Sun Damage

There is actually no one single factor more responsible for cosmetic and medical skin conditions than sun exposure. Repeated overexposure to the sun without proper protection such as sunscreen can lead to a wide variety of conditions, including uneven pigmentation, lentigines (age spots), solar elastosis (which causes sagging skin and vertical wrinkles), melasma, poikiloderma (reddish-brown pigmentation on the neck or cheeks), solar keratoses, and of course, skin cancer.

Age Spots

Solar lentigines can go by many names, such as "age spots", "brown spots", "liver spots" and "sun spots." Regardless of what you call them, these spots have one cause: exposure to the sun. Especially for people with light skin, the cells in our skin that causes pigmentation to protect us from the sun, called melanocytes, can be damaged by overexposure to the sun, causing a deposit of the pigment melanin to form, resulting in age spots. They often form on the face, hands, shoulders and arms. Treatments for age spots include medications, laser therapy and chemical peels.

Stretch Marks

Stretch marks, also known as striae, are red, pink or purple lines or streaks that develop on the skin due to weight gain, pregnancy, medications and other conditions. Although stretch marks are not a health risk, they are a common cosmetic worry. Treatments for stretch marks include laser therapy and microdermabrasion.

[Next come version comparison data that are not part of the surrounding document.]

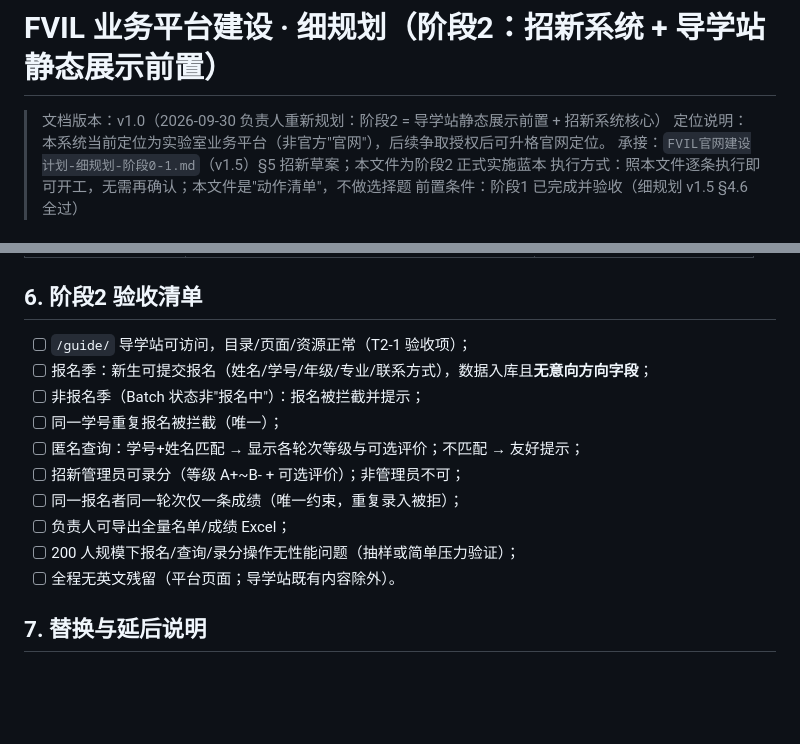
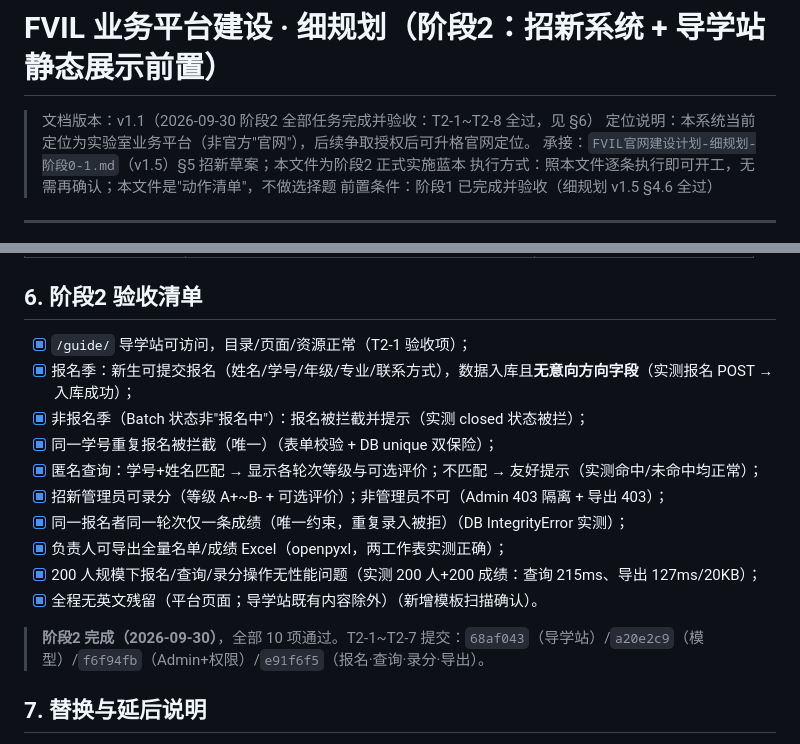
Before and after one commit to Mike-lin300/hfut-fvil, a Markdown page: docs/FVIL官网建设计划-细规划-阶段2.md, 2 parts joined by grey strips. Drawn GitHub-style; blank space fills up the shorter version.

```diff
--- a/docs/FVIL官网建设计划-细规划-阶段2.md
+++ b/docs/FVIL官网建设计划-细规划-阶段2.md
@@ -1,6 +1,6 @@
 # FVIL 业务平台建设 · 细规划（阶段2：招新系统 + 导学站静态展示前置）
 
-> 文档版本：v1.0（2026-09-30 负责人重新规划：阶段2 = 导学站静态展示前置 + 招新系统核心）
+> 文档版本：v1.1（2026-09-30 阶段2 全部任务完成并验收：T2-1~T2-8 全过，见 §6）
 > 定位说明：本系统当前定位为实验室业务平台（非官方"官网"），后续争取授权后可升格官网定位。
 > 承接：`FVIL官网建设计划-细规划-阶段0-1.md`（v1.5）§5 招新草案；本文件为阶段2 正式实施蓝本
 > 执行方式：照本文件逐条执行即可开工，无需再确认；本文件是"动作清单"，不做选择题
@@ -90,16 +90,18 @@
 
 ## 6. 阶段2 验收清单
 
-- [ ] `/guide/` 导学站可访问，目录/页面/资源正常（T2-1 验收项）；
-- [ ] 报名季：新生可提交报名（姓名/学号/年级/专业/联系方式），数据入库且**无意向方向字段**；
-- [ ] 非报名季（Batch 状态非"报名中"）：报名被拦截并提示；
-- [ ] 同一学号重复报名被拦截（唯一）；
-- [ ] 匿名查询：学号+姓名匹配 → 显示各轮次等级与可选评价；不匹配 → 友好提示；
-- [ ] 招新管理员可录分（等级 A+~B- + 可选评价）；非管理员不可；
-- [ ] 同一报名者同一轮次仅一条成绩（唯一约束，重复录入被拒）；
-- [ ] 负责人可导出全量名单/成绩 Excel；
-- [ ] 200 人规模下报名/查询/录分操作无性能问题（抽样或简单压力验证）；
-- [ ] 全程无英文残留（平台页面；导学站既有内容除外）。
+- [x] `/guide/` 导学站可访问，目录/页面/资源正常（T2-1 验收项）；
+- [x] 报名季：新生可提交报名（姓名/学号/年级/专业/联系方式），数据入库且**无意向方向字段**（实测报名 POST → 入库成功）；
+- [x] 非报名季（Batch 状态非"报名中"）：报名被拦截并提示（实测 closed 状态被拦）；
+- [x] 同一学号重复报名被拦截（唯一）（表单校验 + DB unique 双保险）；
+- [x] 匿名查询：学号+姓名匹配 → 显示各轮次等级与可选评价；不匹配 → 友好提示（实测命中/未命中均正常）；
+- [x] 招新管理员可录分（等级 A+~B- + 可选评价）；非管理员不可（Admin 403 隔离 + 导出 403）；
+- [x] 同一报名者同一轮次仅一条成绩（唯一约束，重复录入被拒）（DB IntegrityError 实测）；
+- [x] 负责人可导出全量名单/成绩 Excel（openpyxl，两工作表实测正确）；
+- [x] 200 人规模下报名/查询/录分操作无性能问题（实测 200 人+200 成绩：查询 215ms、导出 127ms/20KB）；
+- [x] 全程无英文残留（平台页面；导学站既有内容除外）（新增模板扫描确认）。
+
+> **阶段2 完成（2026-09-30）**，全部 10 项通过。T2-1~T2-7 提交：`68af043`（导学站）/`a20e2c9`（模型）/`f6f94fb`（Admin+权限）/`e91f6f5`（报名·查询·录分·导出）。
 
 ## 7. 替换与延后说明
 
```
Also changed, not shown: other parts of docs/FVIL官网建设计划-细规划-阶段2.md (+4 -4 lines), docs/FVIL官网建设计划.md (+5 -4 lines).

Spider Veins

When you see red or blue marks resembling spider webs or tree branches on a body part (commonly the legs and face), these are typically spider veins. Spider veins are similar to varicose veins, but smaller and closer to the surface of the skin, while varicose veins are larger and deeper. This condition is usually associated with age and obesity, but can also be affected by hormone changes, heredity and sun overexposure. Several treatments for spider veins exist, including laser-based solutions and sclerotherapy.

Warts

Warts are the result of a virus that causes many cells to grow on the external layer of skin. They are not dangerous to your health or cancerous and usually fade away on their own over time. Typically found on your hands and feet, common warts can make you feel self-conscious. Removing the warts will keep them from spreading, but they might come back as they can be a recurring problem.

Rashes

Rashes are when the skin has mild redness, small red bumps, and in severe cases, redness, swelling and blisters. Many rashes are caused by skin irritants and can also be classified as contact dermatitis. In other cases, the rash appears in conjunction with a viral, fungal or bacterial infection, exposure to certain bugs, or exposure to extreme heat.